A Mysterious Green Glow of Oxygen Has Been Detected in Mars' Atmosphere
Space exploration has always been a fascinating subject both for astrophysicists and ordinary people. On Saturday, June 13, SpaceX successfully launched American astronauts into space in a historic test flight. Just this past week, a new study from scientists at the University of Nottingham estimated that there are at least 36 alien civilizations in the galaxy. Now, The European Space Agency is reporting that a mysterious emerald glow was detected around Mars. Using their Trace Gas Orbiter, scientists identified a green glow that resembles the same night glow that can be seen around Earth's atmosphere from space.

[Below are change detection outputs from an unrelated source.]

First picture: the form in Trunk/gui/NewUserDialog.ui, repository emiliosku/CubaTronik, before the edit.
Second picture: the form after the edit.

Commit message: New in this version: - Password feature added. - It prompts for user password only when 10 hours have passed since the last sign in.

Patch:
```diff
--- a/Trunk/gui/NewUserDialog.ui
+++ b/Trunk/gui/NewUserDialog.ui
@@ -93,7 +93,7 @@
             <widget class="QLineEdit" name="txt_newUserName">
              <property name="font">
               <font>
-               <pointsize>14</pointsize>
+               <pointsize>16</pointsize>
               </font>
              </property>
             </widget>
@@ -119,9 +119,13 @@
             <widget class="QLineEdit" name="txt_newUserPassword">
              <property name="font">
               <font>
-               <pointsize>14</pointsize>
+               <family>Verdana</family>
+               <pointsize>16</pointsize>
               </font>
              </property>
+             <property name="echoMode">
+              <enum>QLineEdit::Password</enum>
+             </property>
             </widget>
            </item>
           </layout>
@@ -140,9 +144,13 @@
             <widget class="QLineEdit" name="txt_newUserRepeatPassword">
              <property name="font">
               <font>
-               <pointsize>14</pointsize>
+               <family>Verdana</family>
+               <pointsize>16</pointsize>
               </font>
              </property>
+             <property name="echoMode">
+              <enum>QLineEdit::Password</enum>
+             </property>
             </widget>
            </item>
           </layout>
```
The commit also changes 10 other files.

This makes Mars the only planet other than Earth to host auroras.
The ExoMars Trace Gas Orbiter established an orbit around Mars in October 2016. "One of the brightest emissions seen on Earth stems from night glow. More specifically, from oxygen atoms emitting a particular wavelength of light that has never been seen around another planet," study lead author Jean-Claude Gérard, of the Université de Liège in Belgium, said in a statement.
The green emission is a characteristic of oxygen—but how exactly does it form? Scientists say that the glow is a result of interactions between the light from the sun and oxygen molecules in Mars' atmosphere. And while Earth emits a similar green glow, even astronauts have a difficult time seeing the faint emerald hue from outer space. "The observations at Mars agree with previous theoretical models, but not with the actual glowing we've spotted around Earth, where the visible emission is far weaker," Gérard said. "This suggests we have more to learn about how oxygen atoms behave, which is hugely important for our understanding of atomic and quantum physics."
Based on their findings, astronauts predict that the emissions have existed around Mars for more than 40 years. However, just because there is evidence of oxygen on Mars does not mean that humans would be able to breathe or survive on the planet.